The best of Asian art at the tip of your fingers for use in the classroom or at home.

Sign up

In My Resources you can save the content you like all in one place. Get started by creating an account.

Create a new account

New Year's in Japan: Make a Votive Tablet


Today, people create ema by writing their wish for the new year and leaving it at a temple or shrine to be burned as an offering for good fortune.


Students participate in the Japanese practice of honoring ancestors and asking for good fortune by creating an ema (votive tablet) in the manner of a woodblock print.

1 hour
Resource Type: 

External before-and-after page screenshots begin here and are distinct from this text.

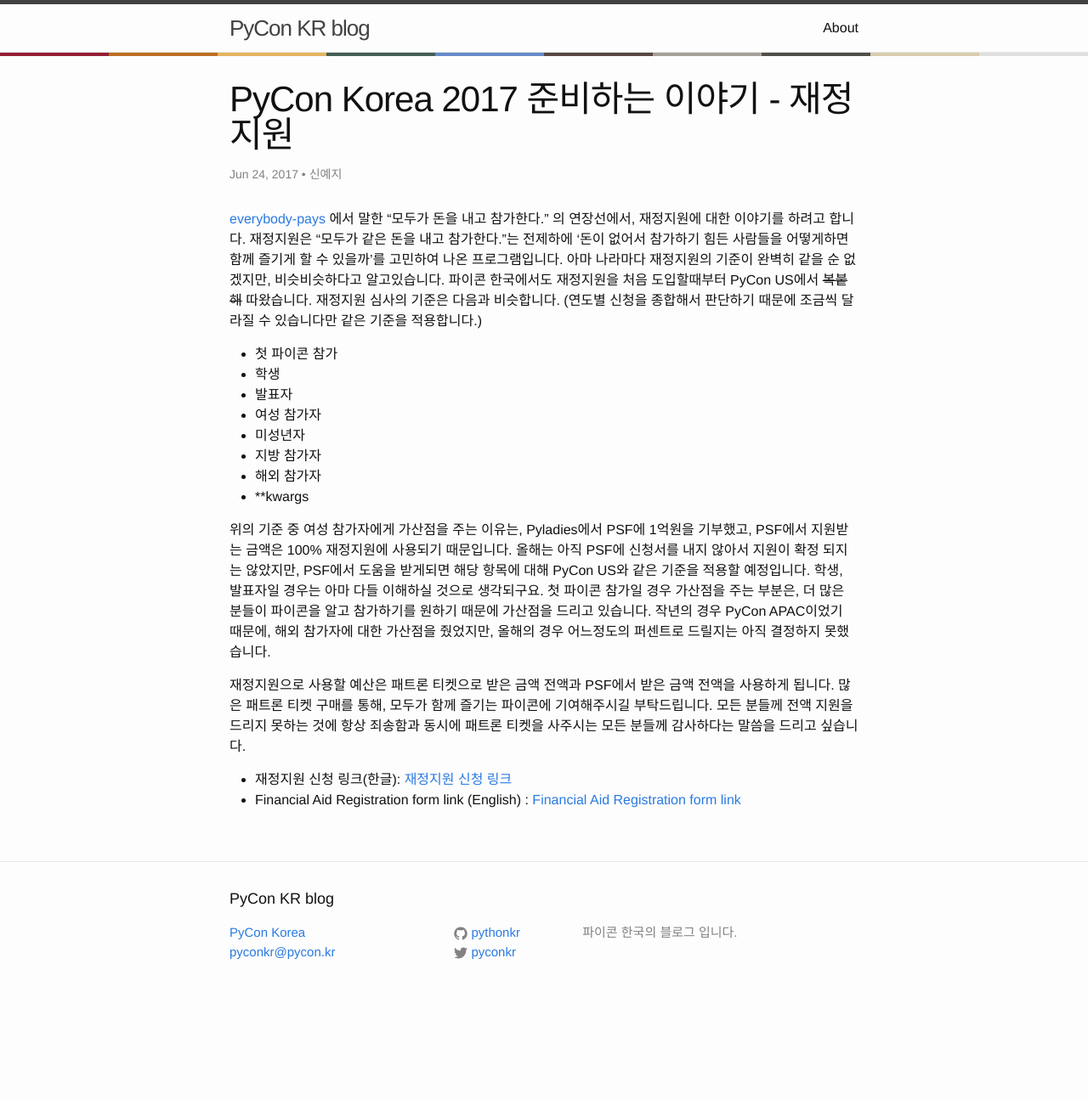
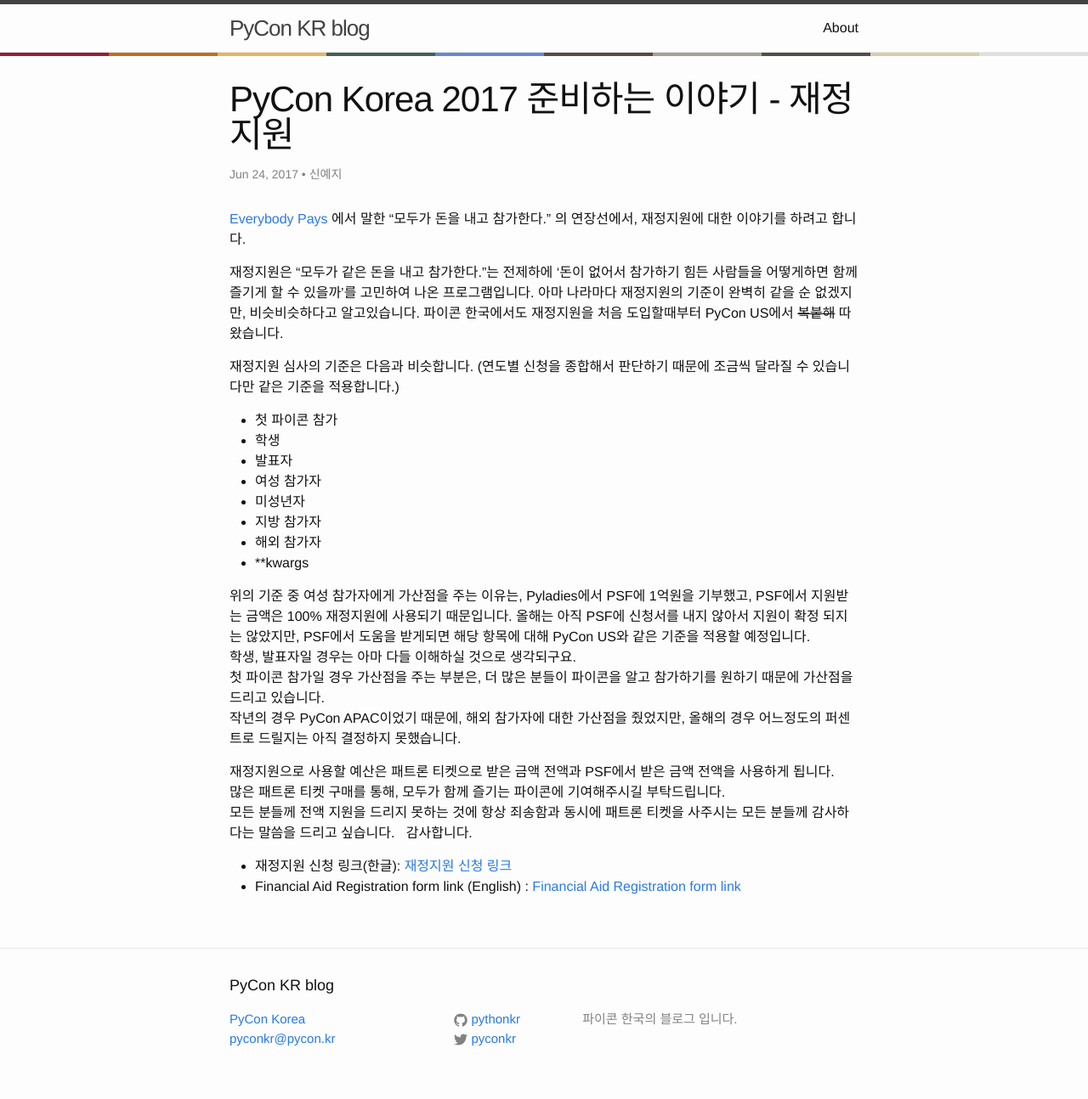
Before and after one commit to pythonkr/blog, a Jekyll site: the page built from _posts/2017-06-24-what-is-FA.md, in a window 1280 px wide. Shown: the whole page at 85% size. Built offline with Jekyll 4.4.1, drawn with Linux system fonts in a browser that asks for light colours; comment, search, counter and statistics services are not loaded; before the commit the page ends 1192 px from its top, so only the background shows below that.

Commit message:
Update 2017-06-24-what-is-FA.md

```diff
--- a/_posts/2017-06-24-what-is-FA.md
+++ b/_posts/2017-06-24-what-is-FA.md
@@ -4,9 +4,10 @@
 author : "신예지"
 ---
 
- [everybody-pays](http://blog.pycon.kr/2017/06/14/everybody-pays/) 에서 말한 “모두가 돈을 내고 참가한다.” 의 연장선에서, 재정지원에 대한 이야기를 하려고 합니다.
-재정지원은 “모두가 같은 돈을 내고 참가한다.”는 전제하에 ‘돈이 없어서 참가하기 힘든 사람들을 어떻게하면 함께 즐기게 할 수 있을까’를 고민하여 나온 프로그램입니다. 아마 나라마다 재정지원의 기준이 완벽히 같을 순 없겠지만, 비슷비슷하다고 알고있습니다.
-파이콘 한국에서도 재정지원을 처음 도입할때부터 PyCon US에서 <strike>복붙해</strike> 따왔습니다.
+[Everybody Pays](http://blog.pycon.kr/2017/06/14/everybody-pays/) 에서 말한 “모두가 돈을 내고 참가한다.” 의 연장선에서, 재정지원에 대한 이야기를 하려고 합니다.
+
+재정지원은 “모두가 같은 돈을 내고 참가한다.”는 전제하에 ‘돈이 없어서 참가하기 힘든 사람들을 어떻게하면 함께 즐기게 할 수 있을까’를 고민하여 나온 프로그램입니다. 아마 나라마다 재정지원의 기준이 완벽히 같을 순 없겠지만, 비슷비슷하다고 알고있습니다. 파이콘 한국에서도 재정지원을 처음 도입할때부터 PyCon US에서 <strike>복붙해</strike> 따왔습니다.
+
 재정지원 심사의 기준은 다음과 비슷합니다. (연도별 신청을 종합해서 판단하기 때문에 조금씩 달라질 수 있습니다만 같은 기준을 적용합니다.)
 
 - 첫 파이콘 참가
@@ -18,10 +19,15 @@
 - 해외 참가자
 - **kwargs
 
- 위의 기준 중 여성 참가자에게 가산점을 주는 이유는,  Pyladies에서 PSF에 1억원을 기부했고,  PSF에서 지원받는 금액은 100% 재정지원에 사용되기 때문입니다. 올해는 아직 PSF에 신청서를 내지 않아서 지원이 확정 되지는 않았지만, PSF에서 도움을 받게되면 해당 항목에 대해 PyCon US와 같은 기준을 적용할 예정입니다. 학생, 발표자일 경우는 아마 다들 이해하실 것으로 생각되구요. 첫 파이콘 참가일 경우 가산점을 주는 부분은, 더 많은 분들이 파이콘을 알고 참가하기를 원하기 때문에 가산점을 드리고 있습니다.
- 작년의 경우 PyCon APAC이었기 때문에, 해외 참가자에 대한 가산점을 줬었지만, 올해의 경우 어느정도의 퍼센트로 드릴지는 아직 결정하지 못했습니다.
+위의 기준 중 여성 참가자에게 가산점을 주는 이유는,  Pyladies에서 PSF에 1억원을 기부했고,  PSF에서 지원받는 금액은 100% 재정지원에 사용되기 때문입니다. 올해는 아직 PSF에 신청서를 내지 않아서 지원이 확정 되지는 않았지만, PSF에서 도움을 받게되면 해당 항목에 대해 PyCon US와 같은 기준을 적용할 예정입니다.
+학생, 발표자일 경우는 아마 다들 이해하실 것으로 생각되구요.
+첫 파이콘 참가일 경우 가산점을 주는 부분은, 더 많은 분들이 파이콘을 알고 참가하기를 원하기 때문에 가산점을 드리고 있습니다.
+작년의 경우 PyCon APAC이었기 때문에, 해외 참가자에 대한 가산점을 줬었지만, 올해의 경우 어느정도의 퍼센트로 드릴지는 아직 결정하지 못했습니다.
 
- 재정지원으로 사용할 예산은 패트론 티켓으로 받은 금액 전액과 PSF에서 받은 금액 전액을 사용하게 됩니다. 많은 패트론 티켓 구매를 통해, 모두가 함께 즐기는 파이콘에 기여해주시길 부탁드립니다. 모든 분들께 전액 지원을 드리지 못하는 것에 항상 죄송함과 동시에 패트론 티켓을 사주시는 모든 분들께 감사하다는 말씀을 드리고 싶습니다.
+재정지원으로 사용할 예산은 패트론 티켓으로 받은 금액 전액과 PSF에서 받은 금액 전액을 사용하게 됩니다.
+많은 패트론 티켓 구매를 통해, 모두가 함께 즐기는 파이콘에 기여해주시길 부탁드립니다.
+모든 분들께 전액 지원을 드리지 못하는 것에 항상 죄송함과 동시에 패트론 티켓을 사주시는 모든 분들께 감사하다는 말씀을 드리고 싶습니다.
+감사합니다.
 
 - 재정지원 신청 링크(한글): [재정지원 신청 링크](https://goo.gl/forms/V6qxghMToucCBhup2)
 - Financial Aid Registration form link (English) : [Financial Aid Registration form link](https://goo.gl/forms/gJdbHBAZQCxcWjcD3)
```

Supplies: inking rollers with printing ink or stamp pads; brayers; scratch paper; card stock for each student (or wood block) cut as a rectangle with a hole for hanging string or raffia; dull pencils; Inovart Print Foam or another foam surface; Asian Art Museum online resources (see "Related Resources" below): Videos: Jizo; Mochisuki with Kagami Kai; Artwork: In the Snow at Tsukahara on Sado Island; Ema (votive plaque); Background information: New Years in Japan: Rituals and Traditions; Mochi Pounding .


  1. Students view In the Snow at Tsukahara on Sado Island, imagine they are the person walking in the snow, and write one descriptive word for each sense (smell, taste, touch, hearing, sight).
  2. Share; then ask students to imagine the person is one of the individuals in the storytelling video, Jizo (see "Related Resources" below).
  3. Watch Jizo. Explain how this story helps us understand traditions such as honoring Jizo and eating and offering mochi.
  4. Watch video of Mochisuki with Kagami Kai (see "Related Resources" below) to see the New Year's tradition of mochi pounding.
  5. Explain that honoring ancestors and eating special food, ringing the bell to rid oneself of bad luck, and making a wish to ask for good fortune are some New Years traditions in Japan. Ask students to make connections to their own traditions.
  6. Show students the artwork of an Ema (votive tablet) and image of the Ema hanging at the temple. Explain that people would put their wishes for good fortune on this, hang it at the temple, and it would be burned as an offering.
  7. Ask students to write their own wish for the new year and sketch a design that represents this wish.
  8. Follow the Printing Procedures to create an Ema. When finished, tie them so they can be hung up and displayed.

Printing Procedures:

  1. Distribute 1 piece of rectangular print foam per student (such as Inovart), scratch paper, and a dull pencil.
  2. On the foam, students use the dull pencil to carve their design that symbolizes their wish for the new year. Remind students that this will print as a mirror image.
  3. Use an inking roller and printing ink OR a stamp pad to ink the foam plate.
  4. Place the inked foam onto the tag board or wood block.
  5. Cover with paper, and rub firmly with a brayer for 30 seconds to create your print.
  6. Punch a hole at the top, and tie with string or raffia to the class wishing wall.